◆ **Records provided**:
▼

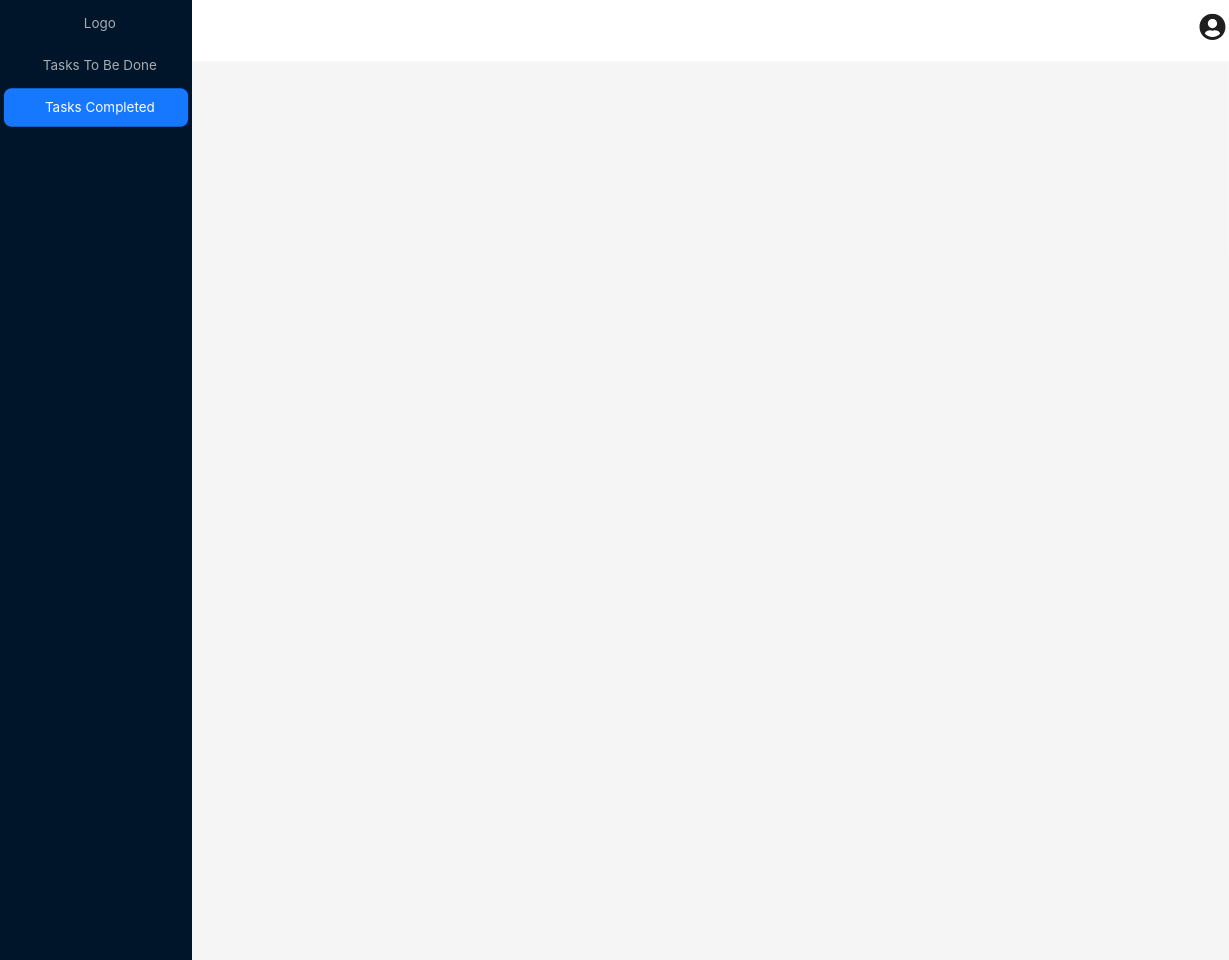
Repository: runner855/todolist_new
Page: /
These files come from the project's save history. The page is drawn as it stood at one moment and after the next save; the edit follows.
The browser window is 1280 px wide. The pictures show the whole page, at 96% of full size.
The project was rebuilt for these pictures with package versions that can differ from the ones it lists, and the page was loaded fresh each time.

Above is the page before, as saved 2023-03-19 17:15:48.

After the next save:
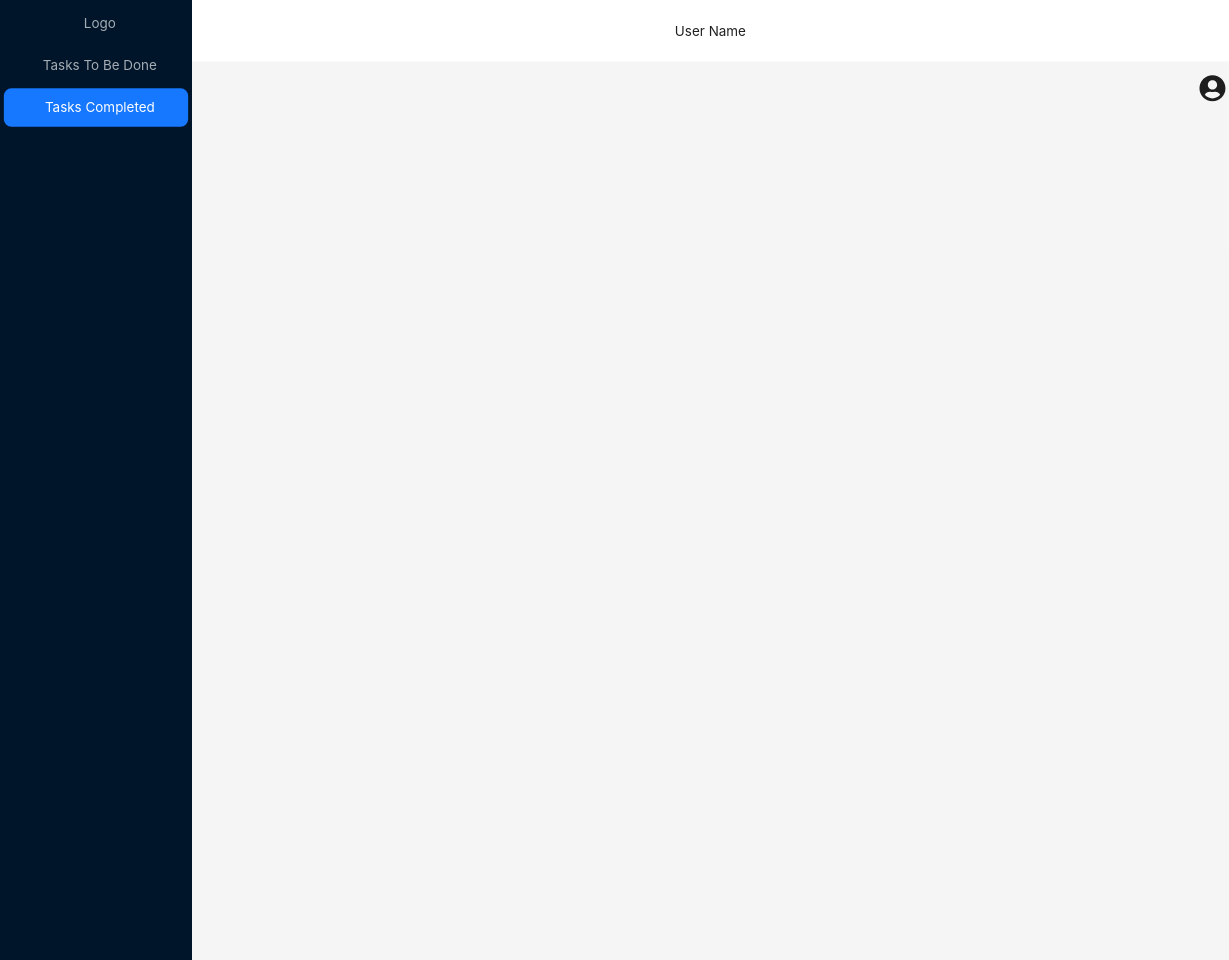
Saved 57 s later.
--- a/src/components/NavBar/NavBar.tsx
+++ b/src/components/NavBar/NavBar.tsx
@@ -44,6 +44,7 @@ export const NavBar = () => {
       </Sider>
       <Layout>
         <Header style={{ padding: 0, background: colorBgContainer }}>
+          <div className='username'>User Name</div>
         <div className='avatar'><FaUserCircle/></div>
 
         </Header>
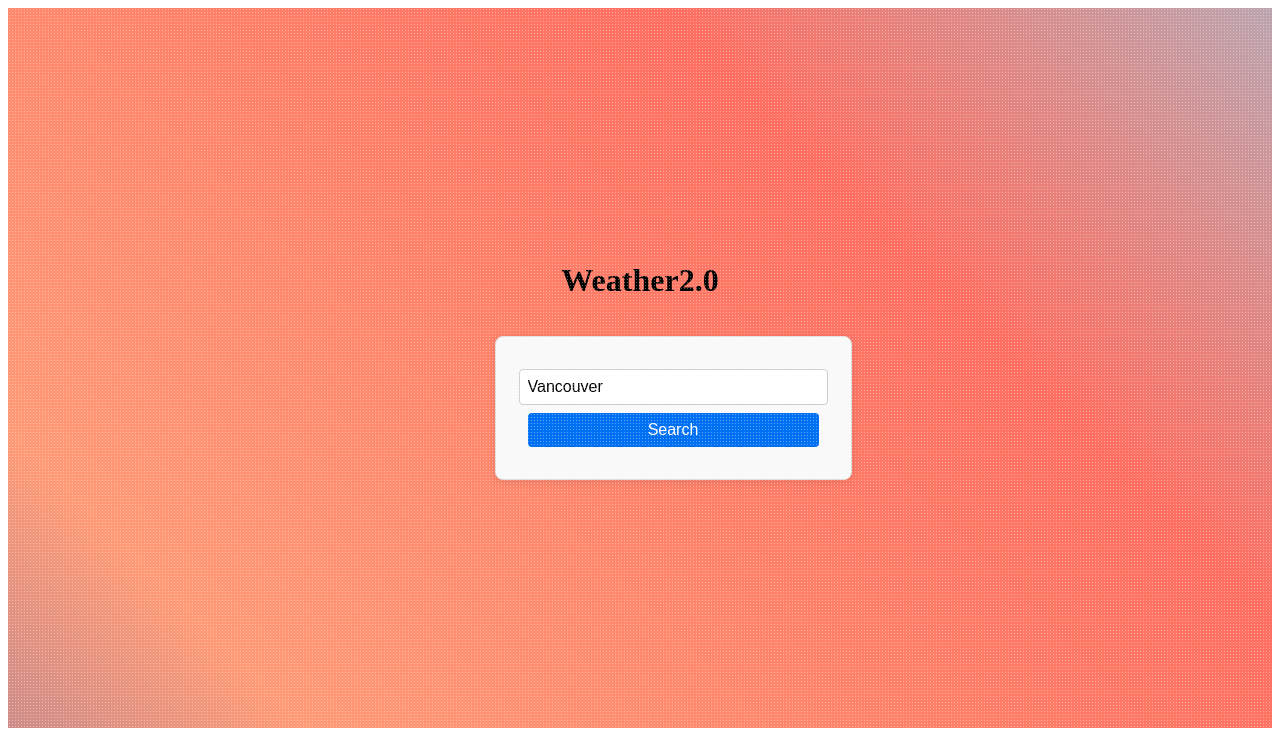
Repository: schwendyjr/COMP3170-Project
Page: /
An editor plug-in stored every save of this project. The page is shown before and after the next save, followed by the edit.
The browser window is 1280 px wide. The pictures show the whole page.
The page's requests for data from a server got no answer. The project was rebuilt for these pictures with package versions that can differ from the ones it lists, and the page was loaded fresh each time. The framework's server and built-in components were replaced by stand-ins that run in the browser. No one was signed in, and anything a server would have sent is missing. Also part of the build but not shown: utils/formatDate.js, components/WeatherCardItem.js, components/Forecast.js.

Above is the page before, as saved 2024-12-03 20:41:49.

### pages/_app.js
import '../styles/Home.module.css';


function MyApp({ Component, pageProps }) {
  return <Component {...pageProps} />;
}

export default MyApp;

### pages/index.js
import WeatherApp from '../components/WeatherApp';
import styles from '../styles/Home.module.css';

const Home = () => {
    return (
        <div className={styles.container}>
            <h1>Weather2.0</h1>
            <WeatherApp />
        </div>
    );
};

export default Home;

### styles/Home.module.css
/* styles/Home.module.css */
.container {
  display: flex;
  flex-direction: column;
  min-height: 100vh;
  align-items: center;
  justify-content: center;
/* animation component */
background: linear-gradient(45deg,
#151a1f, #4a69bd, /* Early morning */
#ff9a76, #ff6f61, /* Sunrise */
#87ceeb, #fdfd96, /* Noon */
#ffa500, #ffd700, /* Afternoon */
#ff4500, #800080, /* Sunset */
#000428, #1b2735 /* Evening/Night */
);
background-size: 600% 600%;
animation: GradientBackground 120s ease infinite;
animation: GradientBackground 500s ease infinite, GradientAngle 560s linear infinite;
overflow: hidden;
position: relative;
}

.container:after {
content: '';
position: absolute;
top: 0;
left: 0;
width: 100%;
height: 100%;
background: radial-gradient(#ffffff88 .5px, transparent .5px);
background-size: 3px 3px;
opacity: 0.6;
animation: Twinkle 2s infinite ease-in-out alternate;
pointer-events: none;
}

/* keyframe for animation */
@keyframes GradientBackground {
0% { background-position: 0% 50%; }
50% { background-position: 100% 50%; }
100% { background-position: 0% 50%; }
}

@keyframes Twinkle {
0% { opacity: 0.4; }
50% { opacity: 0.6; }
100% { opacity: 0.8; }
}

  .heading {
    margin-bottom: 2rem;
  }

  .button {
    margin: 1rem;
    padding: 0.5rem 1rem;
    background-color: #0070f3;
    color: white;
    border: none;
    border-radius: 5px;
    cursor: pointer;
  }

  .button:hover {
    background-color: #005bb5;
  }

  .list {
    list-style: none;
    padding: 0;
  }

  .item {
    background: #f8d7da;
    margin: 1rem 0;
    padding: 1rem;
    border-radius: 5px;
  }

  @media (max-width: 768px) {
    .container {
      padding: 1rem;
    }
  }


/* card css */

.weatherCard {
  display: flex;
  flex-direction: column;
  justify-content: space-between;
  align-items: center;
  padding: 1rem;
  margin: 1rem;
  border: 1px solid #ddd;
  border-radius: 8px;
  box-shadow: 0 2px 5px rgba(0, 0, 0, 0.1);
  background-color: #ffffffab;
  text-align: center;
  max-width: 200px;
}

.weatherCard img {
  max-width: 100px;
  height: auto;
}

.weatherCard h3 {
  font-size: 1.2rem;
  margin-bottom: 0.5rem;
}

.weatherCard p {
  margin: 0.5rem 0;
  font-size: 0.9rem;
}

/* form css */

.searchForm {
  display: flex;
  gap: 0.5rem;
  margin: 1rem 0;
  align-items: center;
  justify-content: center;

  flex-direction: column; /* Stack input and button */
  padding: 2rem;
  width: 100%;
  max-width: 400px; /* Limit form width */
  border: 1px solid #ddd;
  border-radius: 8px;
  box-shadow: 0 2px 10px rgba(0, 0, 0, 0.1);
  background-color: #f9f9f9;
}

.searchForm input {
  width: 100%; /* Make input fill available space */
  padding: 0.5rem;
  font-size: 1rem;
  border: 1px solid #ccc;
  border-radius: 4px;
}

.searchForm button {
  width: 100%; /* Make button fill available space */
  padding: 0.5rem;
  font-size: 1rem;
  background-color: #0070f3;
  color: white;
  border: none;
  border-radius: 4px;
  cursor: pointer;
  transition: background-color 0.3s ease;
}

.searchForm button:hover {
  background-color: #005bb5;
}

### components/WeatherApp.js
import { useState, useEffect } from 'react';
import axios from 'axios';
import WeatherSearch from './WeatherSearch';
import Forecast from './Forecast';

const WeatherApp = () => {
    const [city, setCity] = useState('Vancouver');
    const [forecastData, setForecastData] = useState(null);
    const [error, setError] = useState('');

    const fetchWeatherData = async (cityName) => {
        try {
            const response = await axios.get(`https://api.weatherapi.com/v1/forecast.json?key=${process.env.NEXT_PUBLIC_WEATHER_API_KEY}&q=${cityName}&days=5`);
            setForecastData(response.data);
            setError('');
        } catch (error) {
            setError('City not found');
        }
    };

    const fetchWeatherDataByCoords = async (latitude, longitude) => {
        try {
            const response = await axios.get(`https://api.weatherapi.com/v1/forecast.json?key=${process.env.NEXT_PUBLIC_WEATHER_API_KEY}&q=${latitude},${longitude}&days=5`);
            setForecastData(response.data);
            setCity(response.data.location.name);
            setError('');
        } catch (error) {
            setError('Location not found');
        }
    };

    useEffect(() => {
        if (navigator.geolocation) {
            navigator.geolocation.getCurrentPosition((position) => {
                fetchWeatherDataByCoords(position.coords.latitude, position.coords.longitude);
            }, () => {
                // Fallback to default city (Vancouver) if geolocation fails
                fetchWeatherData('Vancouver');
            });
        } else {
            // Fallback to default city (Vancouver) if geolocation is not supported
            fetchWeatherData('Vancouver');
        }
    }, []);

    return (
        <div>
            <WeatherSearch city={city} setCity={setCity} fetchWeatherData={fetchWeatherData} />
            {error && <p>{error}</p>}
            {forecastData && <Forecast forecastData={forecastData} />}
        </div>
    );
};

export default WeatherApp;

### components/WeatherSearch.js
import styles from '../styles/Home.module.css';
const WeatherSearch = ({ city, setCity, fetchWeatherData }) => {
  const handleInputChange = (e) => {
      setCity(e.target.value);
  };

  const handleSearch = (e) => {
      e.preventDefault();
      fetchWeatherData(city);
  };

  return (
      <form onSubmit={handleSearch} className={styles.searchForm}>
          <input type="text" value={city} onChange={handleInputChange} placeholder="Enter city" />
          <button type="submit">Search</button>
      </form>
  );
};

export default WeatherSearch;

Loaded but not shown: pages/_document.js (common file)

After the next save:
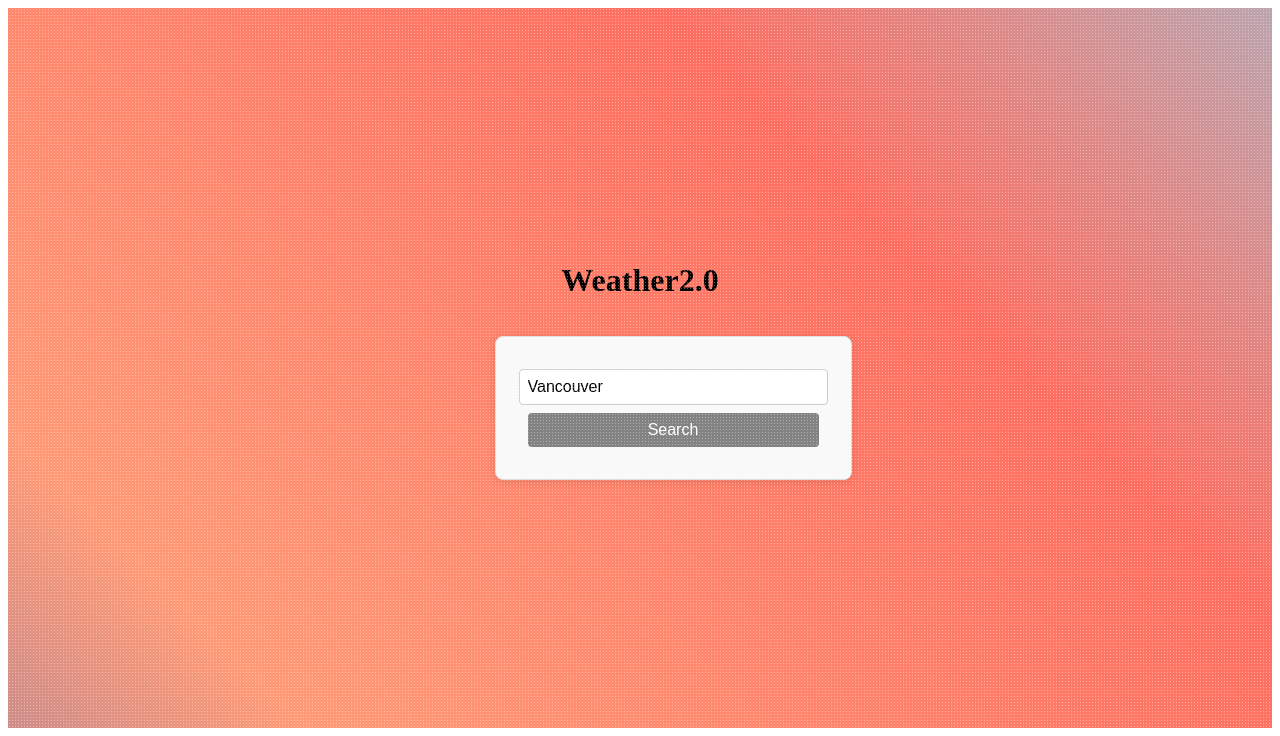
Saved 16 s later.
--- a/styles/Home.module.css
+++ b/styles/Home.module.css
@@ -148,7 +148,7 @@ pointer-events: none;
   width: 100%; /* Make button fill available space */
   padding: 0.5rem;
   font-size: 1rem;
-  background-color: #0070f3;
+  background-color: #838383;
   color: white;
   border: none;
   border-radius: 4px;
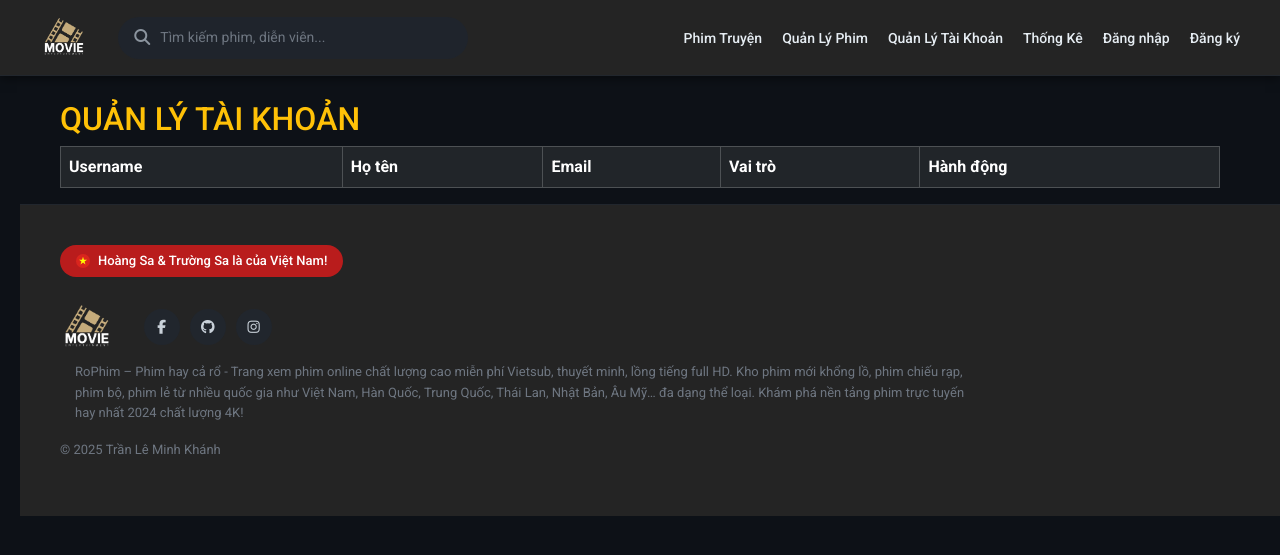
Repository: Razer2811/ActionMovie
Page: http://localhost/XemPhim/Account.jsp
The author's editor kept a copy of each file at every save. The page is drawn from the files as they stood at one save, then again after the next save.
The browser window is 1280 px wide. The pictures show the whole page.
The page is served by Tomcat 9.

Above is the page before, as saved 2026-01-07 00:57:16.

After the next save:
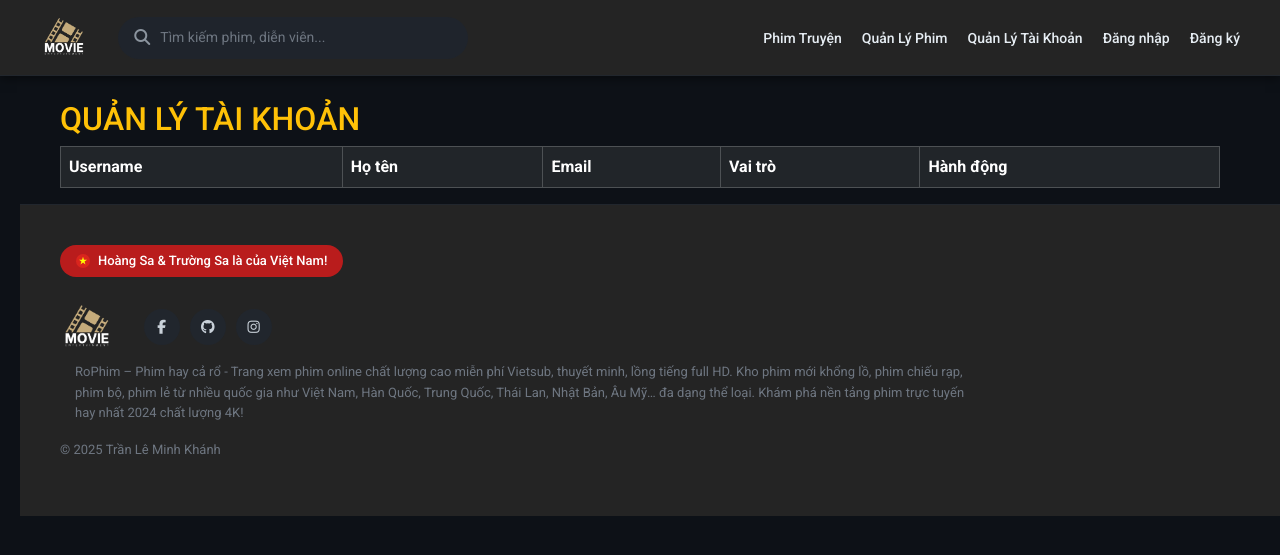
Saved 2 min 4 s later.
--- a/XemPhim/src/main/webapp/HeaderAdmin.jsp
+++ b/XemPhim/src/main/webapp/HeaderAdmin.jsp
@@ -25,8 +25,7 @@
 				<ul>
 					<li><a href="HomeAdmin">Phim Truyện</a></li>
 					<li><a href="QuanLyPhim">Quản Lý Phim</a></li>
-					<li><a href="QuanLyTaiKhoan">Quản Lý Tài Khoản</a></li>
-					<li><a href="ThongKe">Thống Kê</a></li>
+					<li><a href="QuanLyAccount">Quản Lý Tài Khoản</a></li>
 					<%
 
 					Users user = (Users) session.getAttribute("user");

▲

◆ **What to work on**:
Could the lines from the first entry through the line that contains "Saved 57 s later." be copied exactly, with all pictures left out?

◆ **Result of this exercise**:
Repository: runner855/todolist_new
Page: /
These files come from the project's save history. The page is drawn as it stood at one moment and after the next save; the edit follows.
The browser window is 1280 px wide. The pictures show the whole page, at 96% of full size.
The project was rebuilt for these pictures with package versions that can differ from the ones it lists, and the page was loaded fresh each time.

Above is the page before, as saved 2023-03-19 17:15:48.

After the next save:
Saved 57 s later.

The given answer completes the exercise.